Dangerous dogs to grumpy grannies: The effects of climate change
The George Institute for Global Health
Level 5, 1 King Street, Newtown
Associate Professor Donna Green, Founder of the Climate Change Research Centre at UNSW Sydney spoke at the latest #GeorgeTalks seminar on the effects of climate change and its impact on human health.
“Climate change has already affected your health, and will inevitably directly, and indirectly, affect the health of every living thing”, said Associate Professor Green.
“We need to be prepared for more death and sickness from heat-related diseases. However, direct impacts, such as a heatwave, are just the most visible impacts.
“The depth and complexity of the indirect impacts of climate change on our health are only just beginning to be appreciated.
“We know of an increasing mental health burden from extreme weather events, and we have seen an increase in domestic violence in hot weather. The distribution of some infectious diseases is also shifting.
“Unfortunately, these health impacts are distributed unequally. Within a population, children, the elderly, and already socially or economically disadvantaged groups are most likely to be affected first and hardest. The geographic distribution of these health impacts is also unequal, with people living nearer the equator / in lower income countries, more likely to experience more extreme weather, and face a larger health burden.”
- June 2017: Framework for a National Strategy on Climate, Health and Well-being for Australia
- November 2017: Climate Change, Air Pollution and Health in Australia - Grand Challenge on Climate Change
- May 2018: Climate change, air pollution and human health in Sydney, Australia: A review of the literature
Associate Professor Donna Green: Climate Change Research Centre, UNSW Sydney

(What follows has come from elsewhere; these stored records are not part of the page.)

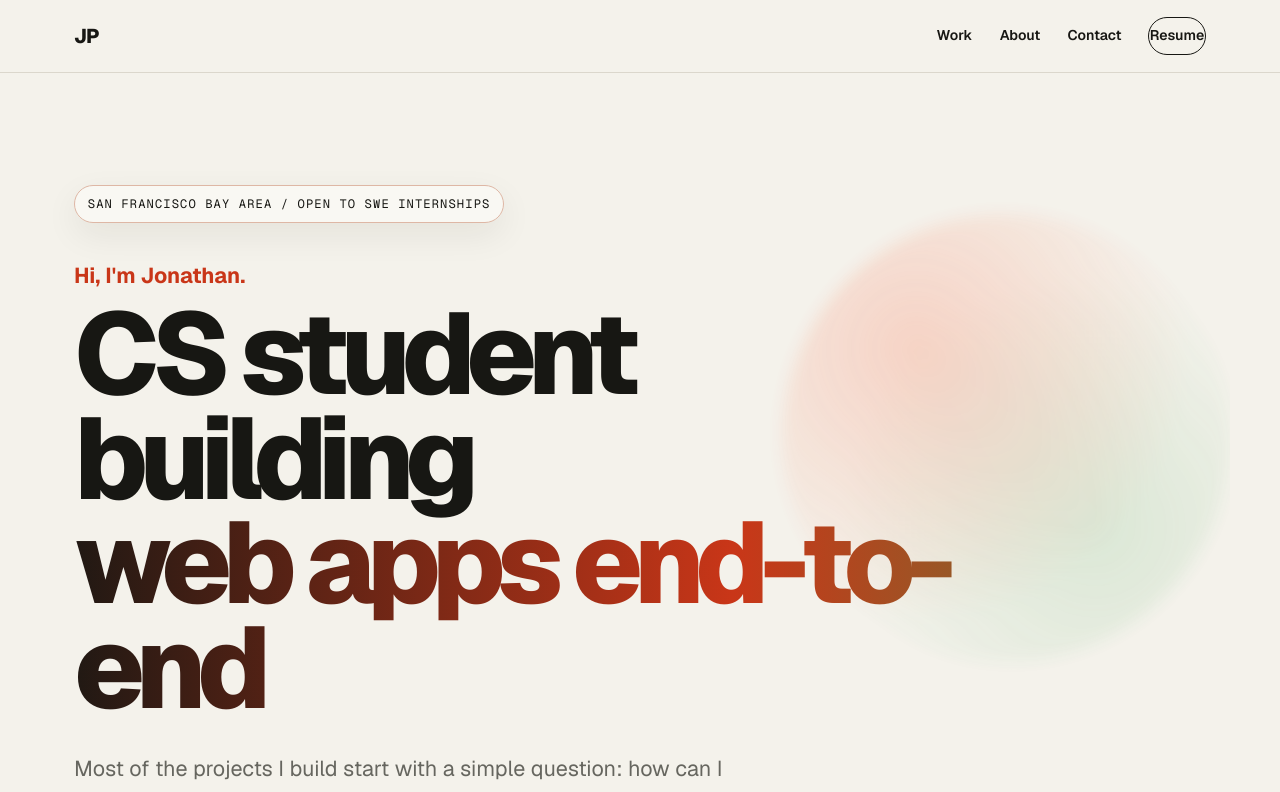
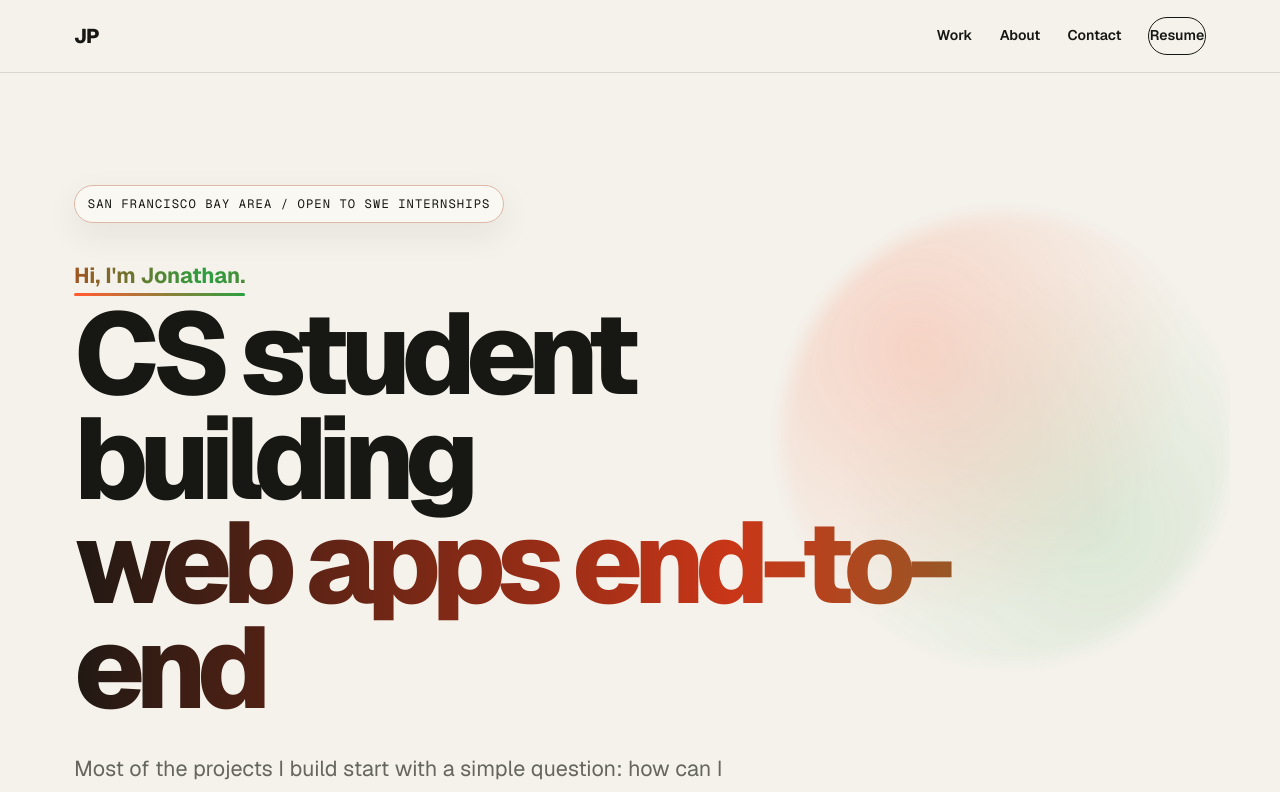
Before and after one commit to jonathanphuung/portfolio, a Next.js app: page / in a window 1280 px wide. Shown: the top 792 px of the page. Built offline with nearby package versions, Linux system fonts and the light colour scheme.

Commit message:
Make hero text animation self-starting

```diff
--- a/src/app/globals.css
+++ b/src/app/globals.css
@@ -247,9 +247,14 @@ a { color: inherit; }
   position: relative;
   display: inline-flex;
   margin: 0 0 .6rem;
-  color: var(--accent-dark);
+  background: linear-gradient(90deg, var(--accent-dark), #2f9e44, var(--accent-dark));
+  background-size: 220% 100%;
+  background-clip: text;
+  -webkit-background-clip: text;
+  color: transparent;
   font-size: clamp(1rem, 2vw, 1.35rem);
   font-weight: 700;
+  animation: intro-label-glow 3.8s ease-in-out infinite;
 }
 
 .intro-label::after {
@@ -263,10 +268,7 @@ a { color: inherit; }
   background: linear-gradient(90deg, var(--accent), #2f9e44);
   transform: scaleX(0);
   transform-origin: left;
-}
-
-.motion-ready .hero.is-visible .intro-label::after {
-  animation: intro-underline 900ms cubic-bezier(.22, 1, .36, 1) 520ms both;
+  animation: intro-underline 900ms cubic-bezier(.22, 1, .36, 1) 480ms both;
 }
 
 .hero h1 {
@@ -280,10 +282,7 @@ a { color: inherit; }
 
 .headline-plain {
   display: inline-block;
-}
-
-.motion-ready .hero.is-visible .headline-plain {
-  animation: headline-focus 820ms cubic-bezier(.22, 1, .36, 1) 180ms both;
+  animation: headline-focus 900ms cubic-bezier(.22, 1, .36, 1) 120ms both;
 }
 
 .headline-gradient {
@@ -297,7 +296,12 @@ a { color: inherit; }
   color: transparent;
   animation:
     headline-shimmer 6.5s ease-in-out infinite,
-    headline-pop 900ms cubic-bezier(.22, 1, .36, 1) 360ms both;
+    headline-pop 980ms cubic-bezier(.22, 1, .36, 1) 300ms both;
+}
+
+@keyframes intro-label-glow {
+  0%, 100% { background-position: 0% 50%; filter: saturate(1); }
+  50% { background-position: 100% 50%; filter: saturate(1.25); }
 }
 
 @keyframes intro-underline {
```
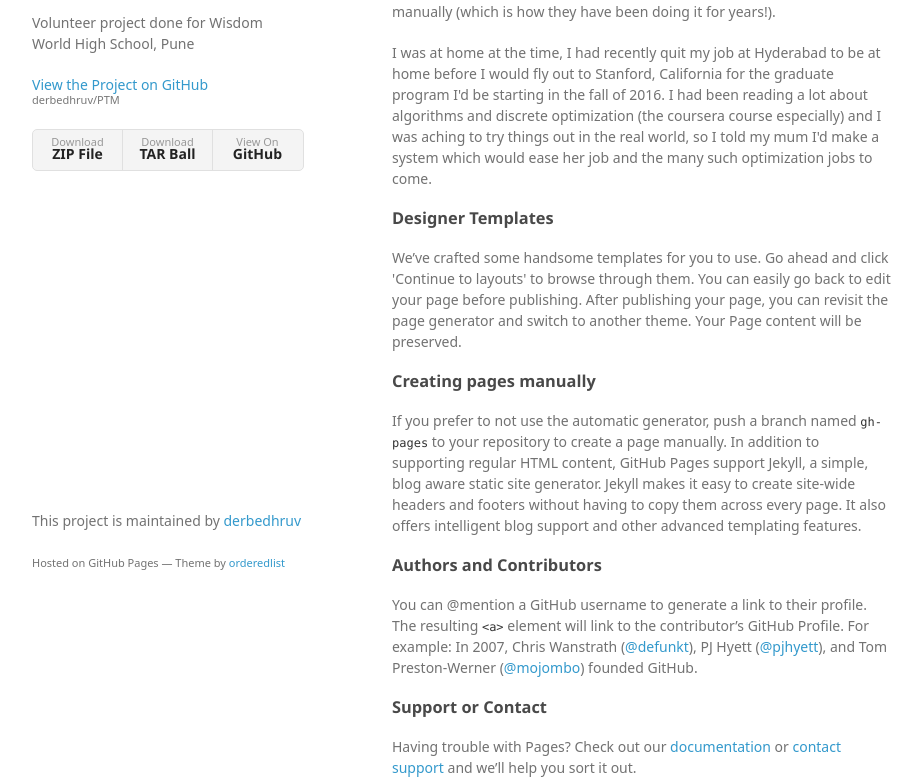
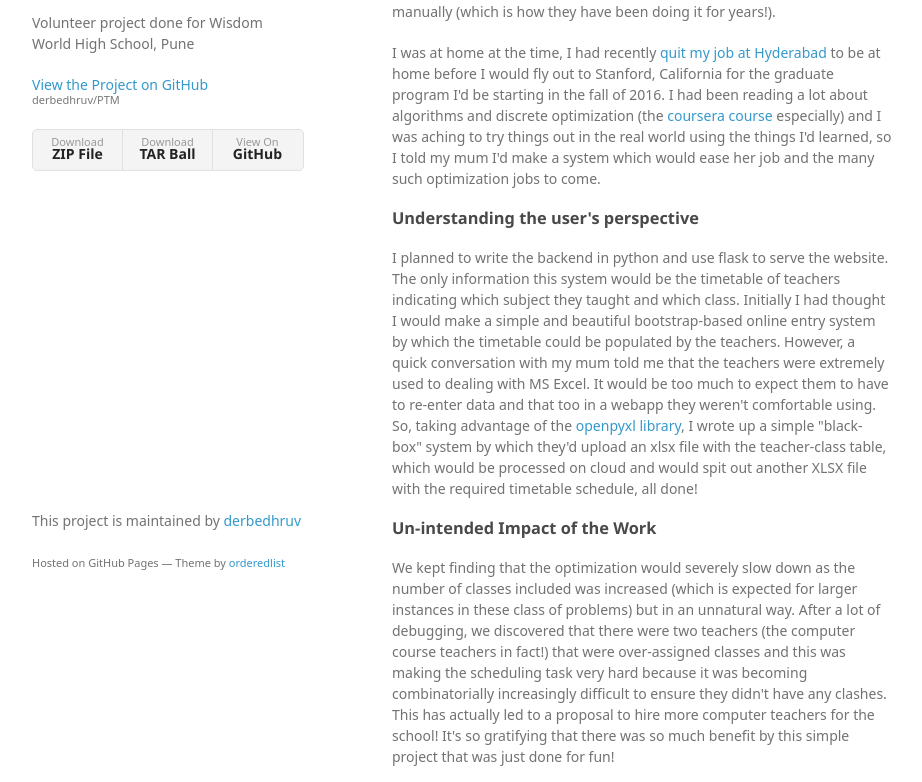
Before and after one commit to derbedhruv/PTM, a plain HTML site: page index.html in a window 1280 px wide. Shown: the part 158-940 px from the top of the page, without its empty margins (178-1100 px from the left). Drawn offline with Linux system fonts and the light colour scheme; a web font is replaced by a local one.

```diff
--- a/index.html
+++ b/index.html
@@ -33,27 +33,22 @@
 
 <p>My mom is vice-principal at a high school called <a href="http://www.wisdomworldschool.in/">Wisdom World</a> in Wakad, Pune. She needed to schedule a parent-teacher meeting for all teachers (from classes 3 to 10) and it was turning out to be a major headache to do manually (which is how they have been doing it for years!).</p>
 
-<p>I was at home at the time, I had recently quit my job at Hyderabad to be at home before I would fly out to Stanford, California for the graduate program I'd be starting in the fall of 2016. I had been reading a lot about algorithms and discrete optimization (the coursera course especially) and I was aching to try things out in the real world, so I told my mum I'd make a system which would ease her job and the many such optimization jobs to come.</p>
+<p>I was at home at the time, I had recently <a href="http://www.derbedhruv.com/srujana-center-for-innovation">quit my job at Hyderabad</a> to be at home before I would fly out to Stanford, California for the graduate program I'd be starting in the fall of 2016. I had been reading a lot about algorithms and discrete optimization (the <a href="https://www.coursera.org/learn/modeling-discrete-optimization/">coursera course</a> especially) and I was aching to try things out in the real world using the things I'd learned, so I told my mum I'd make a system which would ease her job and the many such optimization jobs to come.</p>
 
 <h3>
-<a id="designer-templates" class="anchor" href="#designer-templates" aria-hidden="true"><span aria-hidden="true" class="octicon octicon-link"></span></a>Designer Templates</h3>
+<a id="understanding-the-users-perspective" class="anchor" href="#understanding-the-users-perspective" aria-hidden="true"><span aria-hidden="true" class="octicon octicon-link"></span></a>Understanding the user's perspective</h3>
 
-<p>We’ve crafted some handsome templates for you to use. Go ahead and click 'Continue to layouts' to browse through them. You can easily go back to edit your page before publishing. After publishing your page, you can revisit the page generator and switch to another theme. Your Page content will be preserved.</p>
+<p>I planned to write the backend in python and use flask to serve the website. The only information this system would be the timetable of teachers indicating which subject they taught and which class. Initially I had thought I would make a simple and beautiful bootstrap-based online entry system by which the timetable could be populated by the teachers. However, a quick conversation with my mum told me that the teachers were extremely used to dealing with MS Excel. It would be too much to expect them to have to re-enter data and that too in a webapp they weren't comfortable using. So, taking advantage of the <a href="https://openpyxl.readthedocs.io/en/default/">openpyxl library</a>, I wrote up a simple "black-box" system by which they'd upload an xlsx file with the teacher-class table, which would be processed on cloud and would spit out another XLSX file with the required timetable schedule, all done!</p>
 
 <h3>
-<a id="creating-pages-manually" class="anchor" href="#creating-pages-manually" aria-hidden="true"><span aria-hidden="true" class="octicon octicon-link"></span></a>Creating pages manually</h3>
+<a id="un-intended-impact-of-the-work" class="anchor" href="#un-intended-impact-of-the-work" aria-hidden="true"><span aria-hidden="true" class="octicon octicon-link"></span></a>Un-intended Impact of the Work</h3>
 
-<p>If you prefer to not use the automatic generator, push a branch named <code>gh-pages</code> to your repository to create a page manually. In addition to supporting regular HTML content, GitHub Pages support Jekyll, a simple, blog aware static site generator. Jekyll makes it easy to create site-wide headers and footers without having to copy them across every page. It also offers intelligent blog support and other advanced templating features.</p>
+<p>We kept finding that the optimization would severely slow down as the number of classes included was increased (which is expected for larger instances in these class of problems) but in an unnatural way. After a lot of debugging, we discovered that there were two teachers (the computer course teachers in fact!) that were over-assigned classes and this was making the scheduling task very hard because it was becoming combinatorially increasingly difficult to ensure they didn't have any clashes. This has actually led to a proposal to hire more computer teachers for the school! It's so gratifying that there was so much benefit by this simple project that was just done for fun!</p>
 
 <h3>
-<a id="authors-and-contributors" class="anchor" href="#authors-and-contributors" aria-hidden="true"><span aria-hidden="true" class="octicon octicon-link"></span></a>Authors and Contributors</h3>
+<a id="under-the-hood" class="anchor" href="#under-the-hood" aria-hidden="true"><span aria-hidden="true" class="octicon octicon-link"></span></a>Under the Hood</h3>
 
-<p>You can @mention a GitHub username to generate a link to their profile. The resulting <code>&lt;a&gt;</code> element will link to the contributor’s GitHub Profile. For example: In 2007, Chris Wanstrath (<a href="https://github.com/defunkt" class="user-mention">@defunkt</a>), PJ Hyett (<a href="https://github.com/pjhyett" class="user-mention">@pjhyett</a>), and Tom Preston-Werner (<a href="https://github.com/mojombo" class="user-mention">@mojombo</a>) founded GitHub.</p>
-
-<h3>
-<a id="support-or-contact" class="anchor" href="#support-or-contact" aria-hidden="true"><span aria-hidden="true" class="octicon octicon-link"></span></a>Support or Contact</h3>
-
-<p>Having trouble with Pages? Check out our <a href="https://help.github.com/pages">documentation</a> or <a href="https://github.com/contact">contact support</a> and we’ll help you sort it out.</p>
+<p>Everything runs in python. The optimization is run in minizinc - the <code>.dzn</code> file is produced by a python code on-the-fly and run with the <code>.mzn</code> file. The output from this is written to a temporary file, which is parsed by the same python routine and used by it to generate the excel file. The main file to read is <a href="https://github.com/derbedhruv/PTM/blob/master/gen_timetable_mzn.py">gen_timetable.py</a>.</p>
       </section>
       <footer>
         <p>This project is maintained by <a href="https://github.com/derbedhruv">derbedhruv</a></p>
```
Also changed, not shown: params.json (+1 -1 lines).
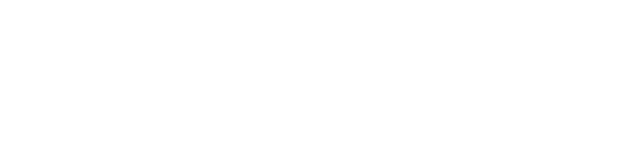
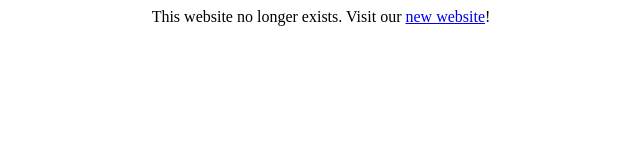
Before and after one commit to thoughtprocessors/deprecated-website, a plain HTML site: page index.html in a window 1280 px wide. Shown: the whole page, without its empty margins (319-959 px from the left). Drawn offline with Linux system fonts and the light colour scheme.

Commit message:
Update index.html

```diff
--- a/index.html
+++ b/index.html
@@ -2,4 +2,9 @@
   <head>
     <META NAME="ROBOTS" CONTENT="NOINDEX, NOFOLLOW">
   </head>
+  <body>
+    <center>
+      <p>This website no longer exists. Visit our <a href = "https://thoughtprocessors.herokuapp.com/">new website</a>!</p>
+    </center>
+  </body>
 </html>
```
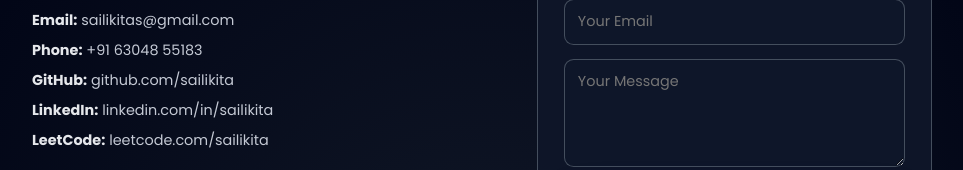
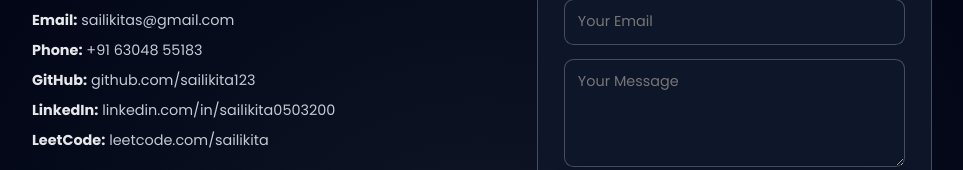
Before and after one commit to sailikita123/sailikita, a plain HTML site: page index.html in a window 1280 px wide. Shown: the part 4295-4465 px from the top of the page, without its empty margins (158-1121 px from the left). Drawn offline with Linux system fonts and the light colour scheme.

Commit message:
Fix HTML formatting and update contact links

```diff
--- a/index.html
+++ b/index.html
@@ -292,8 +292,8 @@
         <ul>
           <li><strong>Email:</strong> <a href="mailto:sailikitas@gmail.com">sailikitas@gmail.com</a></li>
           <li><strong>Phone:</strong> <a href="tel:+916304855183">+91 63048 55183</a></li>
-          <li><strong>GitHub:</strong> <a href="https://github.com/sailikita" target="_blank">github.com/sailikita</a></li>
-          <li><strong>LinkedIn:</strong> <a href="https://linkedin.com/in/sailikita" target="_blank">linkedin.com/in/sailikita</a></li>
+          <li><strong>GitHub:</strong> <a href="https://github.com/sailikita123" target="_blank">github.com/sailikita123</a></li>
+          <li><strong>LinkedIn:</strong> <a href="www.linkedin.com/in/sailikita0503200" target="_blank">linkedin.com/in/sailikita0503200</a></li>
           <li><strong>LeetCode:</strong> <a href="https://leetcode.com/sailikita" target="_blank">leetcode.com/sailikita</a></li>
         </ul>
       </div>
```
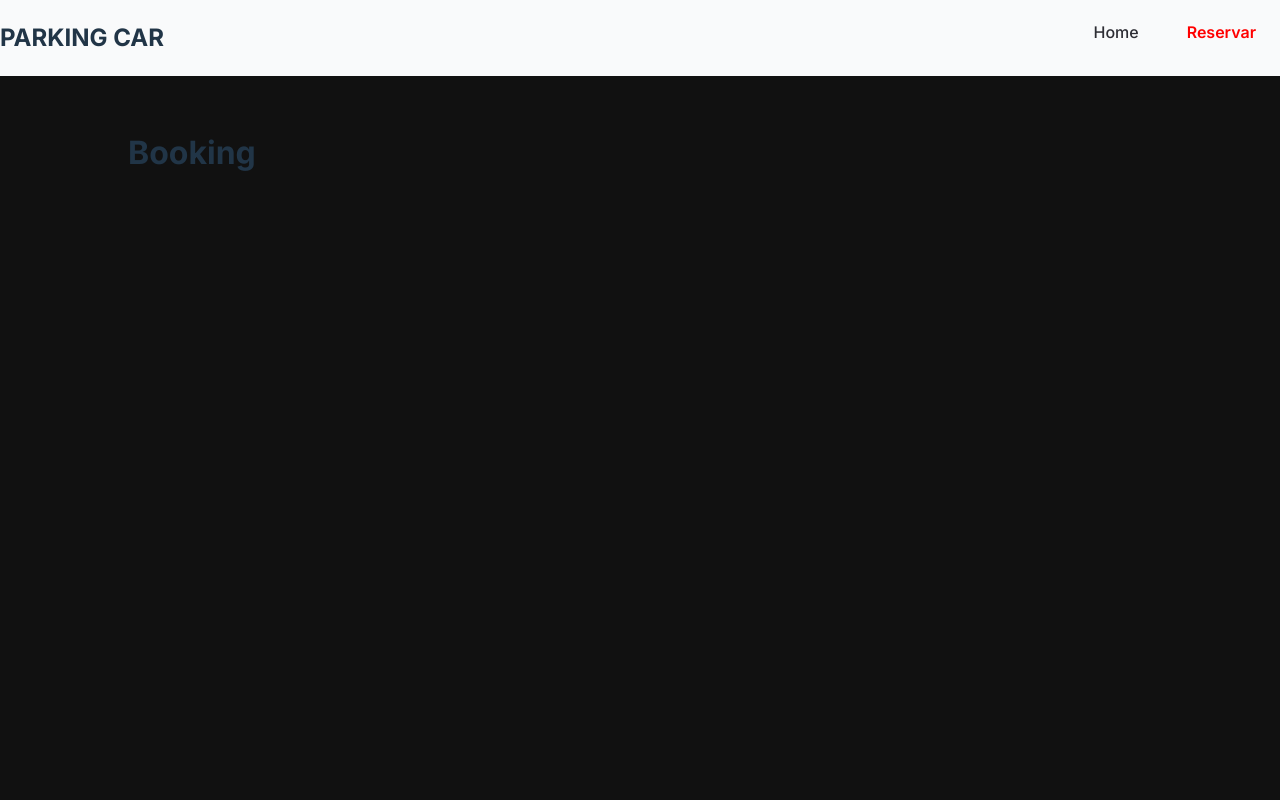
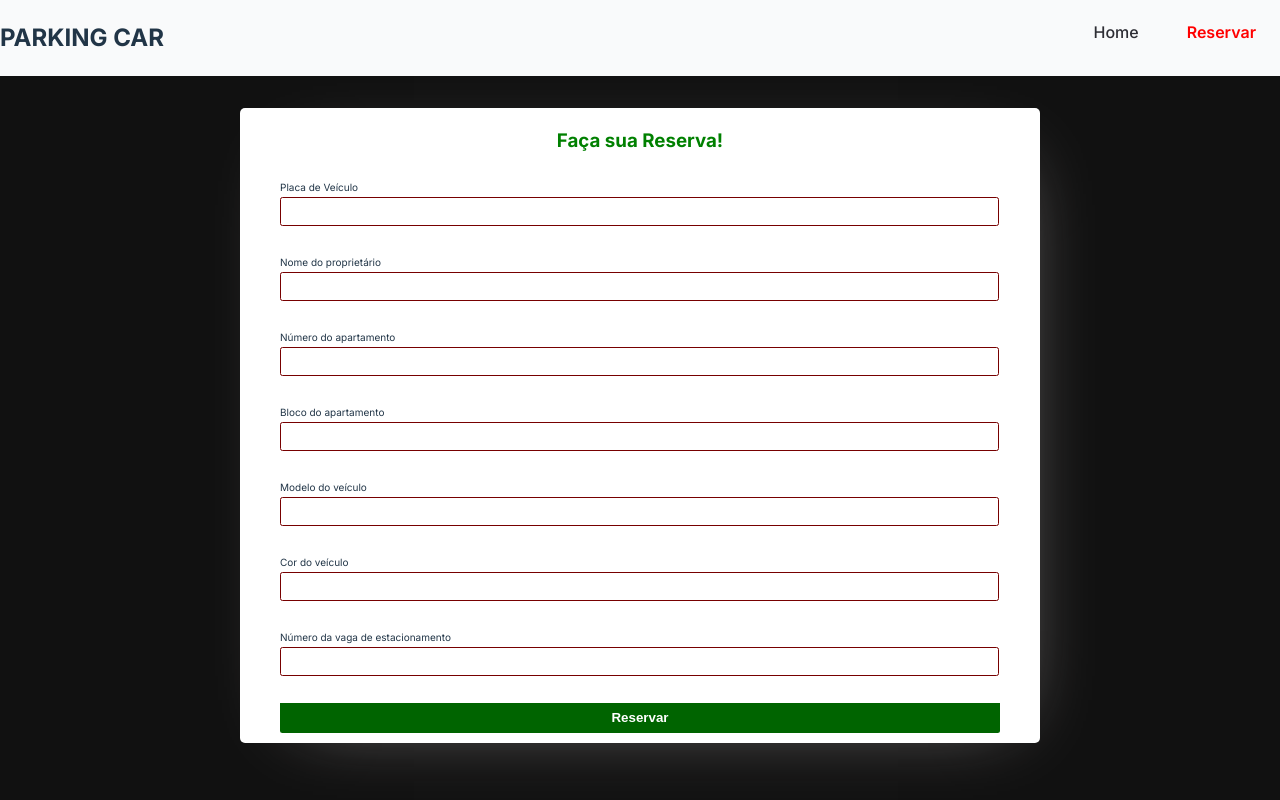
Before and after one commit to DudaFranderlinde/Estacionamento, a React (Vite) app: page /booking in a window 1280 px wide. Built offline with nearby package versions, Linux system fonts and the light colour scheme.

Commit message:
Importando Forms

```diff
--- a/src/layout/BookingLayout/BookingLayout.jsx
+++ b/src/layout/BookingLayout/BookingLayout.jsx
@@ -1,9 +1,10 @@
+import { FormBooking } from "../../components/FormBooking";
 import { DefaultPage } from "../../template";
 
 export function BookingLayout() {
     return (
         <DefaultPage>
-            <h1>Booking</h1>
+            <FormBooking/>
         </DefaultPage>
     )
 }
```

Donna Green is a founding member of the Climate Change Research Centre, UNSW Sydney, and an Associate Investigator of the ARC Centre of Excellence for Climate Extremes and the NHMRC Centre for Energy, Air Pollution and Health Research. As an interdisciplinary environmental scientist, her current research interests include climate change, air pollution and human health, quantitative environmental justice research, and climate impacts on Indigenous communities. She teaches domestic energy policy and co-authored Screw Light Bulbs: Smarter ways to save Australians time and money.